** Opening MATERIAL PROVIDED block **
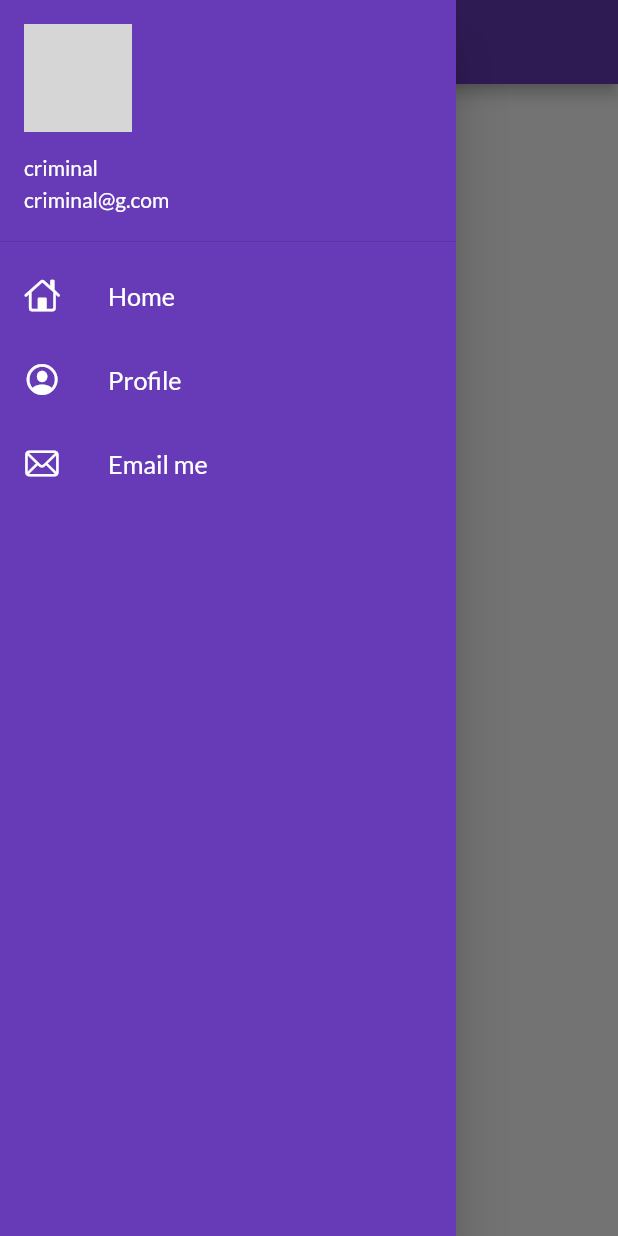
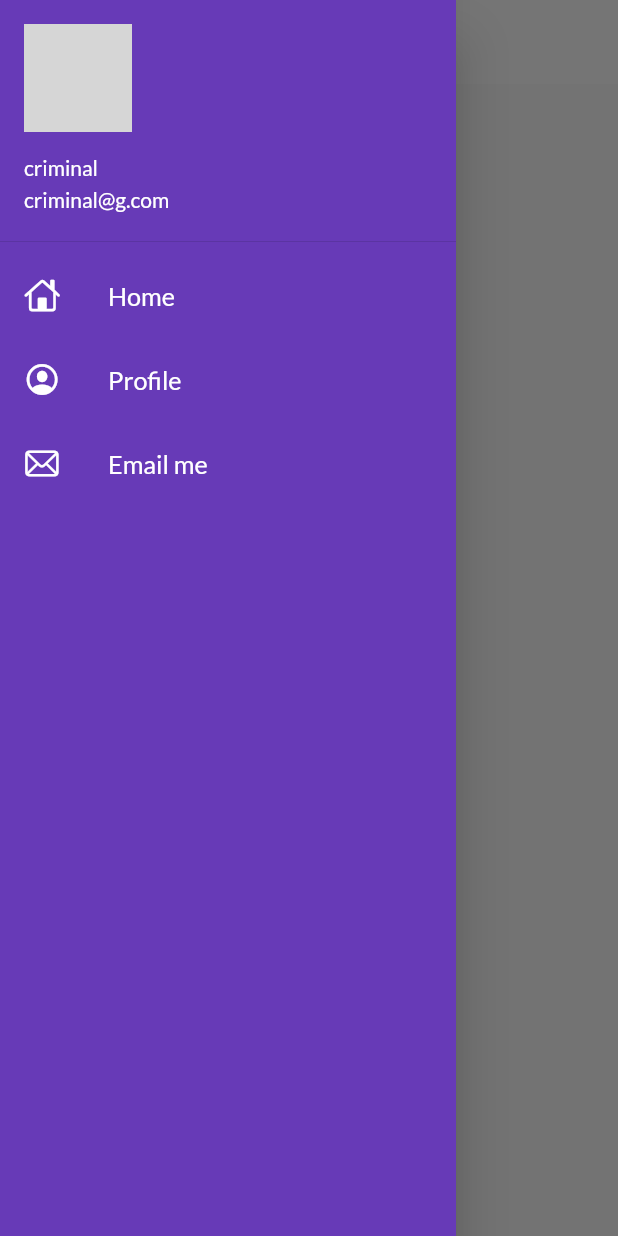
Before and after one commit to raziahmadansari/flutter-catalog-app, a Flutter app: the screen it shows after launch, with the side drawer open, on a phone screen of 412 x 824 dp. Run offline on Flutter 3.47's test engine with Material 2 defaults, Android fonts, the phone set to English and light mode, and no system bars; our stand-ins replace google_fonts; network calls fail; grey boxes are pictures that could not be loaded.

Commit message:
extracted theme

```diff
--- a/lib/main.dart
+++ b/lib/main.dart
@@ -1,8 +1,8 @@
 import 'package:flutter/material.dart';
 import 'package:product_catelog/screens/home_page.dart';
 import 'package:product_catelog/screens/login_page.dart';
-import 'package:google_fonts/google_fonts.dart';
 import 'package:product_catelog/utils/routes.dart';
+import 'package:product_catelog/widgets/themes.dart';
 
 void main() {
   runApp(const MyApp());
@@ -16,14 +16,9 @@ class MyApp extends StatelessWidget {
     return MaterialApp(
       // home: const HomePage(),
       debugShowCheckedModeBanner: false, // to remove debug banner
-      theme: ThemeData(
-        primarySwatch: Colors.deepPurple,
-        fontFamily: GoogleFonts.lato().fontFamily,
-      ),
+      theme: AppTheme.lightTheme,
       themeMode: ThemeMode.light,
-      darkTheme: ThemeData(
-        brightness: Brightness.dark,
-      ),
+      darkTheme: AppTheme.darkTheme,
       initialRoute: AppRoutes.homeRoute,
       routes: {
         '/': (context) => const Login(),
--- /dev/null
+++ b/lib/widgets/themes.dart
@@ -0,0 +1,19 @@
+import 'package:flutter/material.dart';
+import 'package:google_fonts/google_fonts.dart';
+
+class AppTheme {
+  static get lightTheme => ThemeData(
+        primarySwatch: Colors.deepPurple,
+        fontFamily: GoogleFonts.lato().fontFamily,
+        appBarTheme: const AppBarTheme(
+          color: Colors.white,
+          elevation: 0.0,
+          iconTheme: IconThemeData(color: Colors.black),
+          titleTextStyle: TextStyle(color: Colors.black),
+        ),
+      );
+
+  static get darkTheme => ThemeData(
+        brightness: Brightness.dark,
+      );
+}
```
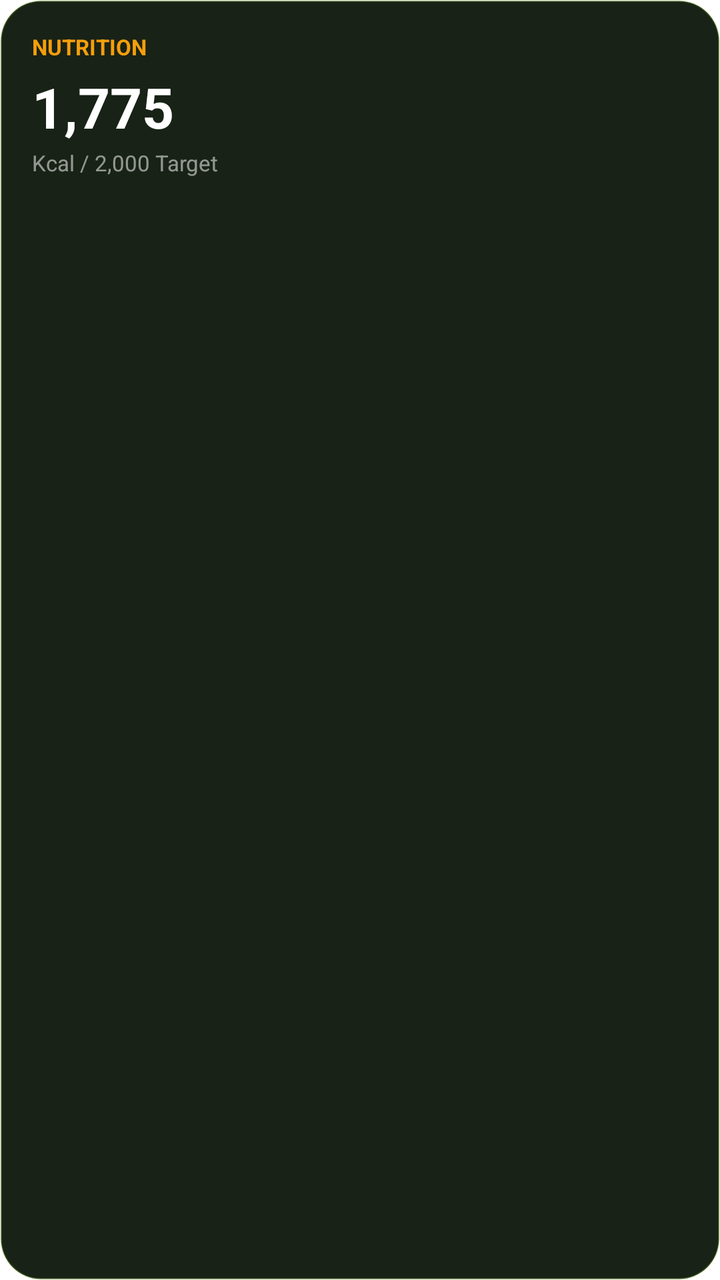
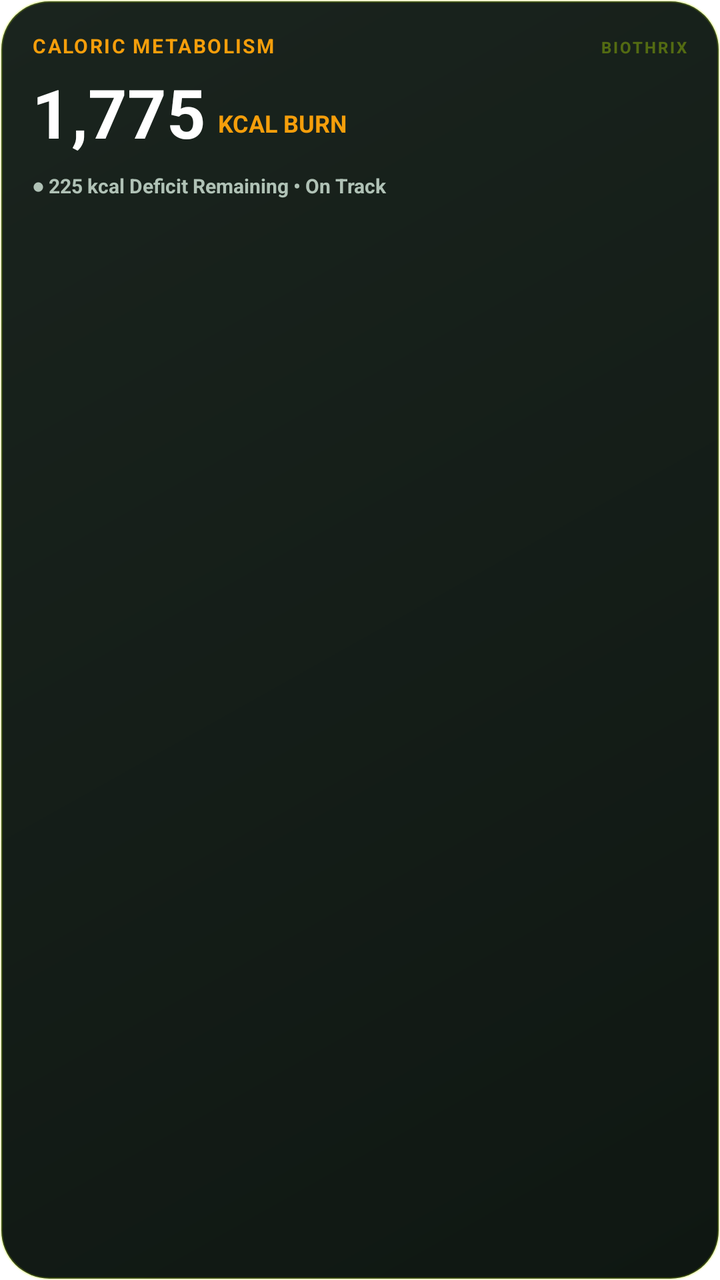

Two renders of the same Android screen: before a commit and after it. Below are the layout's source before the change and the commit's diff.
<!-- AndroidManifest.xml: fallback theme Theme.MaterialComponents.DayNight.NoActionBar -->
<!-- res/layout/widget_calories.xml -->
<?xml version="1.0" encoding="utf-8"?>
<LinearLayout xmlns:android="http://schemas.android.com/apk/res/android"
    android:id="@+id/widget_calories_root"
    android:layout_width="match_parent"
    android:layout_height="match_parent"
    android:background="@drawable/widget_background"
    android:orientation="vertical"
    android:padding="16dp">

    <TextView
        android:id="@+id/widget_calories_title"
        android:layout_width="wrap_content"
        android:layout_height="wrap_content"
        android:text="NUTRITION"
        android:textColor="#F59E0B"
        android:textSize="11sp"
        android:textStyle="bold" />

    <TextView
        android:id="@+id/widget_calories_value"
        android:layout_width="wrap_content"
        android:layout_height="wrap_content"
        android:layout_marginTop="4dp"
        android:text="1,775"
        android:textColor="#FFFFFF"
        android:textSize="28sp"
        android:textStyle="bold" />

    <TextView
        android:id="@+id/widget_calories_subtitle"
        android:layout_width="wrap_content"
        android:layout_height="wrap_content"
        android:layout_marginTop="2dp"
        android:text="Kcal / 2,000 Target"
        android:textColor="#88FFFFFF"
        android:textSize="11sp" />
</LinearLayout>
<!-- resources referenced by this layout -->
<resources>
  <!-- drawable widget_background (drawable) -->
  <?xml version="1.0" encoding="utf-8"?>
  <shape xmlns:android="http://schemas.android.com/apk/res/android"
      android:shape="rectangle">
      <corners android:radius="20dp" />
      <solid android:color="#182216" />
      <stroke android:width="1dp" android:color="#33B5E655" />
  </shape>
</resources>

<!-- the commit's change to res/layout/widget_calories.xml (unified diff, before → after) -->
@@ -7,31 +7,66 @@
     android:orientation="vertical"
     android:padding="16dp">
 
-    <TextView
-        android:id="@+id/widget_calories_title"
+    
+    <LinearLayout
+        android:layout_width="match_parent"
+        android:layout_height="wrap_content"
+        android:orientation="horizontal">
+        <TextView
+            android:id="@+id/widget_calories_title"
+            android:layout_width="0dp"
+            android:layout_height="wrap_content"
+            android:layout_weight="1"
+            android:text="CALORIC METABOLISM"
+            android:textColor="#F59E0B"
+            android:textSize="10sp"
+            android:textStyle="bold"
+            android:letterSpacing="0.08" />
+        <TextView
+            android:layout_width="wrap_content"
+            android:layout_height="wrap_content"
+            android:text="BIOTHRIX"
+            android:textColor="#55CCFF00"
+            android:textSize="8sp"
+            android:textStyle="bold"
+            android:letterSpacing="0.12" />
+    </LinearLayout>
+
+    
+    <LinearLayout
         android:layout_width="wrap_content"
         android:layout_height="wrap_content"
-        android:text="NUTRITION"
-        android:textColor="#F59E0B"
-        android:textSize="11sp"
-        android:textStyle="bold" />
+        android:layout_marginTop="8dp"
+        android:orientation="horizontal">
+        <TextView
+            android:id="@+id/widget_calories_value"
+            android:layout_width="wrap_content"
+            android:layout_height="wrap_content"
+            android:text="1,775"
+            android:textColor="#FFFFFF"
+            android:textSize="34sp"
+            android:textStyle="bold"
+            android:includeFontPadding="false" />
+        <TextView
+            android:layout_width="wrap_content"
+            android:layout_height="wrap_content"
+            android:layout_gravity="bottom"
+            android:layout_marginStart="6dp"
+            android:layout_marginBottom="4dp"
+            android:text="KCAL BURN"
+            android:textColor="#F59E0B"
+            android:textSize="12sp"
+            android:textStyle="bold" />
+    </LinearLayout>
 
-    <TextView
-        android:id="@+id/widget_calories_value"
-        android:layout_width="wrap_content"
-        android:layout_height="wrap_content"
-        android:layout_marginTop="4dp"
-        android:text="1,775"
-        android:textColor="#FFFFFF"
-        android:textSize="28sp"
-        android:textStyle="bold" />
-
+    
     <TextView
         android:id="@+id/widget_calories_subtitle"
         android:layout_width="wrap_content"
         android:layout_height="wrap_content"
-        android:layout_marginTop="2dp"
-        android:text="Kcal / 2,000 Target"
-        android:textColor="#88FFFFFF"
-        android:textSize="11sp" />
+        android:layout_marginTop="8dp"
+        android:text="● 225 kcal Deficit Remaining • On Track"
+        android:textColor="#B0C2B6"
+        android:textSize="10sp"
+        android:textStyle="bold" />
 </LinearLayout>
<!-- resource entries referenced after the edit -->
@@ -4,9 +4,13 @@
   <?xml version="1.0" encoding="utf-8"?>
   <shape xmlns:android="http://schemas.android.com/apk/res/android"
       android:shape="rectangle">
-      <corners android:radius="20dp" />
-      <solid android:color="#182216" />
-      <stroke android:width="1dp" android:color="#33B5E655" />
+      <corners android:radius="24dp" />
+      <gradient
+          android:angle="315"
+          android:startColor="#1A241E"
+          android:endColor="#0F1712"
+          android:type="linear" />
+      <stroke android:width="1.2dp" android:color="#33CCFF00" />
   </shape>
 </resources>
** Closing MATERIAL PROVIDED block **
[INSTRUCTIONS FOR THE TASK]: Write out each entry exactly as given, but skip the pictures.

[ANSWER TO THIS TASK]:
Before and after one commit to raziahmadansari/flutter-catalog-app, a Flutter app: the screen it shows after launch, with the side drawer open, on a phone screen of 412 x 824 dp. Run offline on Flutter 3.47's test engine with Material 2 defaults, Android fonts, the phone set to English and light mode, and no system bars; our stand-ins replace google_fonts; network calls fail; grey boxes are pictures that could not be loaded.

Commit message:
extracted theme

```diff
--- a/lib/main.dart
+++ b/lib/main.dart
@@ -1,8 +1,8 @@
 import 'package:flutter/material.dart';
 import 'package:product_catelog/screens/home_page.dart';
 import 'package:product_catelog/screens/login_page.dart';
-import 'package:google_fonts/google_fonts.dart';
 import 'package:product_catelog/utils/routes.dart';
+import 'package:product_catelog/widgets/themes.dart';
 
 void main() {
   runApp(const MyApp());
@@ -16,14 +16,9 @@ class MyApp extends StatelessWidget {
     return MaterialApp(
       // home: const HomePage(),
       debugShowCheckedModeBanner: false, // to remove debug banner
-      theme: ThemeData(
-        primarySwatch: Colors.deepPurple,
-        fontFamily: GoogleFonts.lato().fontFamily,
-      ),
+      theme: AppTheme.lightTheme,
       themeMode: ThemeMode.light,
-      darkTheme: ThemeData(
-        brightness: Brightness.dark,
-      ),
+      darkTheme: AppTheme.darkTheme,
       initialRoute: AppRoutes.homeRoute,
       routes: {
         '/': (context) => const Login(),
--- /dev/null
+++ b/lib/widgets/themes.dart
@@ -0,0 +1,19 @@
+import 'package:flutter/material.dart';
+import 'package:google_fonts/google_fonts.dart';
+
+class AppTheme {
+  static get lightTheme => ThemeData(
+        primarySwatch: Colors.deepPurple,
+        fontFamily: GoogleFonts.lato().fontFamily,
+        appBarTheme: const AppBarTheme(
+          color: Colors.white,
+          elevation: 0.0,
+          iconTheme: IconThemeData(color: Colors.black),
+          titleTextStyle: TextStyle(color: Colors.black),
+        ),
+      );
+
+  static get darkTheme => ThemeData(
+        brightness: Brightness.dark,
+      );
+}
```

Two renders of the same Android screen: before a commit and after it. Below are the layout's source before the change and the commit's diff.
<!-- AndroidManifest.xml: fallback theme Theme.MaterialComponents.DayNight.NoActionBar -->
<!-- res/layout/widget_calories.xml -->
<?xml version="1.0" encoding="utf-8"?>
<LinearLayout xmlns:android="http://schemas.android.com/apk/res/android"
    android:id="@+id/widget_calories_root"
    android:layout_width="match_parent"
    android:layout_height="match_parent"
    android:background="@drawable/widget_background"
    android:orientation="vertical"
    android:padding="16dp">

    <TextView
        android:id="@+id/widget_calories_title"
        android:layout_width="wrap_content"
        android:layout_height="wrap_content"
        android:text="NUTRITION"
        android:textColor="#F59E0B"
        android:textSize="11sp"
        android:textStyle="bold" />

    <TextView
        android:id="@+id/widget_calories_value"
        android:layout_width="wrap_content"
        android:layout_height="wrap_content"
        android:layout_marginTop="4dp"
        android:text="1,775"
        android:textColor="#FFFFFF"
        android:textSize="28sp"
        android:textStyle="bold" />

    <TextView
        android:id="@+id/widget_calories_subtitle"
        android:layout_width="wrap_content"
        android:layout_height="wrap_content"
        android:layout_marginTop="2dp"
        android:text="Kcal / 2,000 Target"
        android:textColor="#88FFFFFF"
        android:textSize="11sp" />
</LinearLayout>
<!-- resources referenced by this layout -->
<resources>
  <!-- drawable widget_background (drawable) -->
  <?xml version="1.0" encoding="utf-8"?>
  <shape xmlns:android="http://schemas.android.com/apk/res/android"
      android:shape="rectangle">
      <corners android:radius="20dp" />
      <solid android:color="#182216" />
      <stroke android:width="1dp" android:color="#33B5E655" />
  </shape>
</resources>

<!-- the commit's change to res/layout/widget_calories.xml (unified diff, before → after) -->
@@ -7,31 +7,66 @@
     android:orientation="vertical"
     android:padding="16dp">
 
-    <TextView
-        android:id="@+id/widget_calories_title"
+    
+    <LinearLayout
+        android:layout_width="match_parent"
+        android:layout_height="wrap_content"
+        android:orientation="horizontal">
+        <TextView
+            android:id="@+id/widget_calories_title"
+            android:layout_width="0dp"
+            android:layout_height="wrap_content"
+            android:layout_weight="1"
+            android:text="CALORIC METABOLISM"
+            android:textColor="#F59E0B"
+            android:textSize="10sp"
+            android:textStyle="bold"
+            android:letterSpacing="0.08" />
+        <TextView
+            android:layout_width="wrap_content"
+            android:layout_height="wrap_content"
+            android:text="BIOTHRIX"
+            android:textColor="#55CCFF00"
+            android:textSize="8sp"
+            android:textStyle="bold"
+            android:letterSpacing="0.12" />
+    </LinearLayout>
+
+    
+    <LinearLayout
         android:layout_width="wrap_content"
         android:layout_height="wrap_content"
-        android:text="NUTRITION"
-        android:textColor="#F59E0B"
-        android:textSize="11sp"
-        android:textStyle="bold" />
+        android:layout_marginTop="8dp"
+        android:orientation="horizontal">
+        <TextView
+            android:id="@+id/widget_calories_value"
+            android:layout_width="wrap_content"
+            android:layout_height="wrap_content"
+            android:text="1,775"
+            android:textColor="#FFFFFF"
+            android:textSize="34sp"
+            android:textStyle="bold"
+            android:includeFontPadding="false" />
+        <TextView
+            android:layout_width="wrap_content"
+            android:layout_height="wrap_content"
+            android:layout_gravity="bottom"
+            android:layout_marginStart="6dp"
+            android:layout_marginBottom="4dp"
+            android:text="KCAL BURN"
+            android:textColor="#F59E0B"
+            android:textSize="12sp"
+            android:textStyle="bold" />
+    </LinearLayout>
 
-    <TextView
-        android:id="@+id/widget_calories_value"
-        android:layout_width="wrap_content"
-        android:layout_height="wrap_content"
-        android:layout_marginTop="4dp"
-        android:text="1,775"
-        android:textColor="#FFFFFF"
-        android:textSize="28sp"
-        android:textStyle="bold" />
-
+    
     <TextView
         android:id="@+id/widget_calories_subtitle"
         android:layout_width="wrap_content"
         android:layout_height="wrap_content"
-        android:layout_marginTop="2dp"
-        android:text="Kcal / 2,000 Target"
-        android:textColor="#88FFFFFF"
-        android:textSize="11sp" />
+        android:layout_marginTop="8dp"
+        android:text="● 225 kcal Deficit Remaining • On Track"
+        android:textColor="#B0C2B6"
+        android:textSize="10sp"
+        android:textStyle="bold" />
 </LinearLayout>
<!-- resource entries referenced after the edit -->
@@ -4,9 +4,13 @@
   <?xml version="1.0" encoding="utf-8"?>
   <shape xmlns:android="http://schemas.android.com/apk/res/android"
       android:shape="rectangle">
-      <corners android:radius="20dp" />
-      <solid android:color="#182216" />
-      <stroke android:width="1dp" android:color="#33B5E655" />
+      <corners android:radius="24dp" />
+      <gradient
+          android:angle="315"
+          android:startColor="#1A241E"
+          android:endColor="#0F1712"
+          android:type="linear" />
+      <stroke android:width="1.2dp" android:color="#33CCFF00" />
   </shape>
 </resources>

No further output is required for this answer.